EXERCISE DETAILS:
All lines that hold the string "each" should be copied. Find them in the listing below.

RECORDS FOR THE EXERCISE:
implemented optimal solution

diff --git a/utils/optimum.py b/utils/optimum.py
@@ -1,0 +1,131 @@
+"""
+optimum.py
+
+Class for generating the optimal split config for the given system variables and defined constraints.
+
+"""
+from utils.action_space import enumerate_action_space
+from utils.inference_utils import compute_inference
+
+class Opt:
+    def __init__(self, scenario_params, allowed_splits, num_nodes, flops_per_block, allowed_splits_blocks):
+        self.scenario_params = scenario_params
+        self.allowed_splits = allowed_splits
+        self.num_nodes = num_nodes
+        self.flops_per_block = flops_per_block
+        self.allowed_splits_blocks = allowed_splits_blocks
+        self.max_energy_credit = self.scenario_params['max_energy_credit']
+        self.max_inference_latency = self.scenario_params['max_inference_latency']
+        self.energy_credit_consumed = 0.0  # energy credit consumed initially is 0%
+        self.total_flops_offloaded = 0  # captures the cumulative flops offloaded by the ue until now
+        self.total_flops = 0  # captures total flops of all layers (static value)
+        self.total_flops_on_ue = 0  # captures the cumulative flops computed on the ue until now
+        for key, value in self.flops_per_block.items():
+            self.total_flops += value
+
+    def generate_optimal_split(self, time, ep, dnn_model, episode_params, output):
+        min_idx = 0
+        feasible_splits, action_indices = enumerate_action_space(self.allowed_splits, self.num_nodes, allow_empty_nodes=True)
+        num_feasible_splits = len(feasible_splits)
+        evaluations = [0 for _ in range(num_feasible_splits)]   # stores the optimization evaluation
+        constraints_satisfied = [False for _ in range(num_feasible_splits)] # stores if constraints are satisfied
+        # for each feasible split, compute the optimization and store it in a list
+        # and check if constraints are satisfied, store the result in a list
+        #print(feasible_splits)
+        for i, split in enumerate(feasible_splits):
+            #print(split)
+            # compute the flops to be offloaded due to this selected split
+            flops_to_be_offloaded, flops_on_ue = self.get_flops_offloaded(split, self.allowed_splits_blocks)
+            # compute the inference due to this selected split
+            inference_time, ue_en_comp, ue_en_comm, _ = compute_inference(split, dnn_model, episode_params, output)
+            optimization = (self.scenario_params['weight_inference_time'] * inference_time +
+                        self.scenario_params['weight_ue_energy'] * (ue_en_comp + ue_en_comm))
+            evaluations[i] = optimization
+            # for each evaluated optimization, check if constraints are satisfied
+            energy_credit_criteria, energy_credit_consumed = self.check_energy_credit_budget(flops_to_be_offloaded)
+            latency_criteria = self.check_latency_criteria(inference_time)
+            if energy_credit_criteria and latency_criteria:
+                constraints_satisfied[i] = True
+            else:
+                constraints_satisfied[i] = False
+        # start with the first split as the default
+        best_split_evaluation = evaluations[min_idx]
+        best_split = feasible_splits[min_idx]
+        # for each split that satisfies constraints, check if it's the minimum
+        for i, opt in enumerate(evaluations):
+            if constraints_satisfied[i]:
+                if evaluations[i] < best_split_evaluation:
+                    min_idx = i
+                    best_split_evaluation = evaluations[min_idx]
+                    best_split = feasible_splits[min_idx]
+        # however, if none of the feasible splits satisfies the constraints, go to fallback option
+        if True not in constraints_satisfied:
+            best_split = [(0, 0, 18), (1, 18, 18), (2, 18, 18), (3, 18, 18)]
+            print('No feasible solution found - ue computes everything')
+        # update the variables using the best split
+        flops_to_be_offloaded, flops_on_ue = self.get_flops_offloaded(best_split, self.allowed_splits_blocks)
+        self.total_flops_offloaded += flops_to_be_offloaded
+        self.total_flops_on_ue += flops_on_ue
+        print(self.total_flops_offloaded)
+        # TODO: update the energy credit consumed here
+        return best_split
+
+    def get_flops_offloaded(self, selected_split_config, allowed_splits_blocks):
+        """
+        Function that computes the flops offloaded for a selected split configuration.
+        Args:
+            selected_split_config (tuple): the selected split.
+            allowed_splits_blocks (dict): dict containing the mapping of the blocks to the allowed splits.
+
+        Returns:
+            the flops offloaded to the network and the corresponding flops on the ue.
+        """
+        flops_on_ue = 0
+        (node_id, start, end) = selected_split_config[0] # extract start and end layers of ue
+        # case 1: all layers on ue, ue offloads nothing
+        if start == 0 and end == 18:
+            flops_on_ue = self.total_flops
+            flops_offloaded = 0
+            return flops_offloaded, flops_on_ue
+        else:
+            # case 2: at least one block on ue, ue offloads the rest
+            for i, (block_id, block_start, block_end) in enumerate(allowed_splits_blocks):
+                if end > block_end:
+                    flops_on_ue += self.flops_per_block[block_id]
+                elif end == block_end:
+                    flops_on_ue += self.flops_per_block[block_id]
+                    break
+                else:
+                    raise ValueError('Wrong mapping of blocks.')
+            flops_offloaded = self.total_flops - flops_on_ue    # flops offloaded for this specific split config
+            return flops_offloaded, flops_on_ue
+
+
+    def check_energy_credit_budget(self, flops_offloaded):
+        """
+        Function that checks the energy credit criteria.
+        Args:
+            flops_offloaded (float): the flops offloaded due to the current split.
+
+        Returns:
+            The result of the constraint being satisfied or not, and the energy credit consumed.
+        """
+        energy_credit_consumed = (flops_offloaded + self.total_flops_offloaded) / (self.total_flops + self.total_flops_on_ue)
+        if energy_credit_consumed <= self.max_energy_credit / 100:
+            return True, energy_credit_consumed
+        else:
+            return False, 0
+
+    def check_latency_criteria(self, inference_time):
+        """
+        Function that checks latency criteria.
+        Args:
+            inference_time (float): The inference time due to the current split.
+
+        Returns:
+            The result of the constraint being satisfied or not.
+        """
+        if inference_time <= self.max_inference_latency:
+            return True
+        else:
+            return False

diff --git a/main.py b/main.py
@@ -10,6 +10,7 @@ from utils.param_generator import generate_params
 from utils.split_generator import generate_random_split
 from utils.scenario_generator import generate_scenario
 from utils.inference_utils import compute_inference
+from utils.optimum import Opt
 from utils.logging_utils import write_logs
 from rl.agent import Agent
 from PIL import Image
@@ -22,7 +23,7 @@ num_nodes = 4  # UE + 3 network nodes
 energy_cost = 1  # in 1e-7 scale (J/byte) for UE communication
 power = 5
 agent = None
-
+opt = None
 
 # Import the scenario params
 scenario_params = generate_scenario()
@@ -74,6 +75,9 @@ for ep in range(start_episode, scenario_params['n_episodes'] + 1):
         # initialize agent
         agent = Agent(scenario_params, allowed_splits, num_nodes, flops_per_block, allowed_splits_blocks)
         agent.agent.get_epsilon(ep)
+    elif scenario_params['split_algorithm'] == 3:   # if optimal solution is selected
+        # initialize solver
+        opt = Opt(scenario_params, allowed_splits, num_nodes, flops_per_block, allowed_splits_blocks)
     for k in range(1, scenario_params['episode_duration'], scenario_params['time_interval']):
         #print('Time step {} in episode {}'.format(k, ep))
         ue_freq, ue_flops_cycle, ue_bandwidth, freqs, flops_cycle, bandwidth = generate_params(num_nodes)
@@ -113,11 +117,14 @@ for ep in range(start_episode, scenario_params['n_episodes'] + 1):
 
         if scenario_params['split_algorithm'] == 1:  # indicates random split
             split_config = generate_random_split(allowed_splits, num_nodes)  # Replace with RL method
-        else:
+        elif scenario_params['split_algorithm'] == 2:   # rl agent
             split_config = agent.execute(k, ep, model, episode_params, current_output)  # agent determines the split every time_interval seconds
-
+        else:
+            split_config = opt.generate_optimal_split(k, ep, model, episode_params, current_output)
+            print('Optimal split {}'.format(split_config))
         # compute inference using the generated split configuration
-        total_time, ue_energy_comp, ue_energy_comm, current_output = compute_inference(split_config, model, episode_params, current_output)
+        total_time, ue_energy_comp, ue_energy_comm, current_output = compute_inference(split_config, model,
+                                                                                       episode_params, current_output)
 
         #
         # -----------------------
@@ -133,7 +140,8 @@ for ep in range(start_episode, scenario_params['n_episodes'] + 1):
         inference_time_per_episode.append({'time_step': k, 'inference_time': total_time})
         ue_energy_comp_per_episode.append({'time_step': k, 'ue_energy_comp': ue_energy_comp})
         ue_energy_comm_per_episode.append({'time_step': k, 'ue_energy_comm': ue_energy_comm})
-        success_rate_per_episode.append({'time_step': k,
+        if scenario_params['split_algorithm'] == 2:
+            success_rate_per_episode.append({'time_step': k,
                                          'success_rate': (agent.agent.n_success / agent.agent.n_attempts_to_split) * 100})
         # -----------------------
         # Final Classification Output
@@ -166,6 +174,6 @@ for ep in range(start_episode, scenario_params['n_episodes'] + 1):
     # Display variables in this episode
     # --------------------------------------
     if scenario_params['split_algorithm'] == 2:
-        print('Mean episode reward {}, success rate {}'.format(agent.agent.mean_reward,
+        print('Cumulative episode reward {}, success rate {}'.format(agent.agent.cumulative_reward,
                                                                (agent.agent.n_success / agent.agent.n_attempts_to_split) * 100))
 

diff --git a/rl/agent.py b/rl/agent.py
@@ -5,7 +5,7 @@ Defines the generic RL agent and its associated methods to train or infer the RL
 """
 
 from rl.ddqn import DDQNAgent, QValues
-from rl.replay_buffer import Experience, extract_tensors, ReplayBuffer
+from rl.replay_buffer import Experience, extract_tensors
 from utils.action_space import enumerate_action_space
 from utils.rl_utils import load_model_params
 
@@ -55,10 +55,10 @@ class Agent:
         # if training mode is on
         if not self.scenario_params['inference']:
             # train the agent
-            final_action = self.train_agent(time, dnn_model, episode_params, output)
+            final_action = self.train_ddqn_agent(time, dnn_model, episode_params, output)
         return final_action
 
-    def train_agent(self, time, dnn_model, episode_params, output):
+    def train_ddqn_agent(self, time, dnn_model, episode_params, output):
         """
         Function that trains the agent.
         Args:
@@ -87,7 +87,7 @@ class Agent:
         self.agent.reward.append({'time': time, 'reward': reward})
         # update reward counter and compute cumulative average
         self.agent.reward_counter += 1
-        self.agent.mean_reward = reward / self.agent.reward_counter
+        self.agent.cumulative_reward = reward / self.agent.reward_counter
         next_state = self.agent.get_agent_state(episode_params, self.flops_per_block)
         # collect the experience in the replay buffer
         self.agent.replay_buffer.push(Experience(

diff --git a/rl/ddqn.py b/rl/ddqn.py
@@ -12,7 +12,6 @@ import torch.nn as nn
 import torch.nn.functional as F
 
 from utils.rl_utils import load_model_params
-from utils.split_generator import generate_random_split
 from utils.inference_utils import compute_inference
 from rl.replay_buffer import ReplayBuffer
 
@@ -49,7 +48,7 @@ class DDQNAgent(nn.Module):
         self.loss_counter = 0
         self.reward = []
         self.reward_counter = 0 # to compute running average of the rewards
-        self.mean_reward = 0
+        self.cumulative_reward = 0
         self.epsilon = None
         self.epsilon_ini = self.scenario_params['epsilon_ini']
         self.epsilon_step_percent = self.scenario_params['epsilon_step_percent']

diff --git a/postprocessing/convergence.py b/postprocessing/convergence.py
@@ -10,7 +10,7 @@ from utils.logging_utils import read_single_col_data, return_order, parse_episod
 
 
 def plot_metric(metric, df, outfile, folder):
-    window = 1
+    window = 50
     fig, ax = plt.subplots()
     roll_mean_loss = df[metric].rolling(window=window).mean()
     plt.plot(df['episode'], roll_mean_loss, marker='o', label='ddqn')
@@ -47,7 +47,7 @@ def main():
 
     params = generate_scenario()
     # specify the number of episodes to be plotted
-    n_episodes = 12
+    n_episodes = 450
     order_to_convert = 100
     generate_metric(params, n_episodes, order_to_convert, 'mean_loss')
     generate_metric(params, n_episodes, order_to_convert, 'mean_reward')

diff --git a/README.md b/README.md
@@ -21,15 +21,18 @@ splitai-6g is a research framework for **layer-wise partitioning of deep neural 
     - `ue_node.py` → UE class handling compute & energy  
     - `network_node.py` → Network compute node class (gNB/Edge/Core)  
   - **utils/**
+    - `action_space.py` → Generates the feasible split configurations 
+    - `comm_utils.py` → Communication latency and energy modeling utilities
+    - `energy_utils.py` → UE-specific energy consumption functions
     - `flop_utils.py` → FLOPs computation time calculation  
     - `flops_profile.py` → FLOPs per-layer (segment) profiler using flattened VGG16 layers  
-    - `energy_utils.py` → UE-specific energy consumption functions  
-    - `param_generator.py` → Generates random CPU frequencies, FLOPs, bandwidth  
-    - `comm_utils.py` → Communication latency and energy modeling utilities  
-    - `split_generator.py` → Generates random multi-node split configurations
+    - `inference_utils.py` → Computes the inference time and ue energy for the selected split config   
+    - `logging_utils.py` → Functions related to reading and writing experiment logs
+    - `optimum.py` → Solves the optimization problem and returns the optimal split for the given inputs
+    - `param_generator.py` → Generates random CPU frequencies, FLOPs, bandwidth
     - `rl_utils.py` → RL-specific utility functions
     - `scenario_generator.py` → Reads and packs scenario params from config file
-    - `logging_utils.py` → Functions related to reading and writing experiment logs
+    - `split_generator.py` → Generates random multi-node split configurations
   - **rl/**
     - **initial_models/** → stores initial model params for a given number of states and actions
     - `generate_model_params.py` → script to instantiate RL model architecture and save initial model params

EXERCISE ANSWER:
+        # for each feasible split, compute the optimization and store it in a list
+            # for each evaluated optimization, check if constraints are satisfied
+        # for each split that satisfies constraints, check if it's the minimum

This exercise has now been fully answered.